August 21 2014 10:58AM
Years down the road, when we're looking back on the 2014 NHL entry draft with the benefit of hindsight, the story of Thatcher Demko may not be so much the story of Demko himself, but of goalies and their unique relationship with the draft.
Indeed, all-star netminders have been selected in the first few picks of the draft, but for every Carey Price (5th overall, 2005), there is a Brian Finley (6th overall, 1999). For every Cory Schneider (26th overall, 2004), there are multiple Leland Irvings (26th overall, 2006). For every Jonathan Bernier (11th overall, 2006), there is a Brent Krahn (9th overall, 2000), and so on and so forth.
If you're a regular reader of this blog, I assume you're acquainted with our good friend Sham Sharron. If not, now is a fantastic time to get to know him if you've got an hour or six to kill. One of Sham's cardinal rules for drafting prospects was to avoid goalies at all costs since they're voodoo and, much like Sham's namesake, can't be trusted.
But why can't we trust goalies? Why should we avoid them? I'm glad you asked.
August 20 2014 11:50AM
One of the main driving forces behind this profile series - aside from striving to provide mid-August analysis that goes beyond debating whether Trevor Linden's trunks in his Ice Bucket Challenge are short, or too short - is to hopefully become more familiar with prospects that we could potentially one day see wearing Canucks jerseys on our television sets.
The first handful of guys that come up each year can prove to be a slog, because realistically, the chances that we'll ever need to really know their names are quite slim. But it's all part of the process; eventually we reach a point in which the quality of the players discussed rises, and as a result their respective futures become noticeably more promising.
While we're starting to reach that inflection point, Joseph LaBate is a name that longtime readers of this blog know all too well by now.
August 19 2014 07:04PM
It's time for me to date myself. Today I came to the realization that the current drivers of this site are the same age now as I was back then, 10 long years ago.
Let's set the stage.
August 19 2014 12:40PM
When I heard of the health situation of Gino Odjick I felt very sad for him and his family. Although we never played together on the same team, I always felt we had a unique bond.
August 19 2014 10:17AM
Admittedly, one of the reasons we bumped the age cutoff for this series this time around was to include someone of the ilk of Henrik Tommernes, who is set to turn 24 years old any day now. That distinction makes him the elder statesman of this list of players, and puts him a cool 6 years older than the youngest of the bunch (Jake Virtanen).

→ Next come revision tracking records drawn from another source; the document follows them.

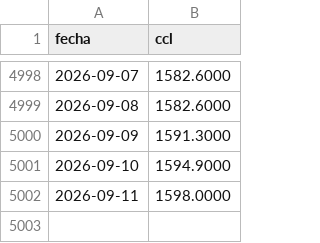
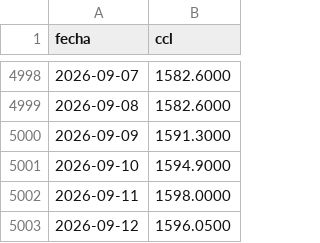
Before and after one commit to Ignacio-Talento/byma-etf-correlaciones, a CSV file: data/ccl.csv, drawn as a sheet; only a part is shown, gaps mark what is left out.

```diff
--- a/data/ccl.csv
+++ b/data/ccl.csv
@@ -5002 +5002,2 @@ fecha,ccl
 2026-09-11,1598.0000
+2026-09-12,1596.0500
```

Yet despite his relatively advanced age for these purposes, Tommernes remains an intriguing prospect. The fact that he has dropped from 9th to 15th in our rankings since last summer is hardly an indictment against his play - which was for all intents and purposes a successful first go around the North American game - but moreso a testament to the collection of talent the Canucks have managed to bring into the pipeline since then.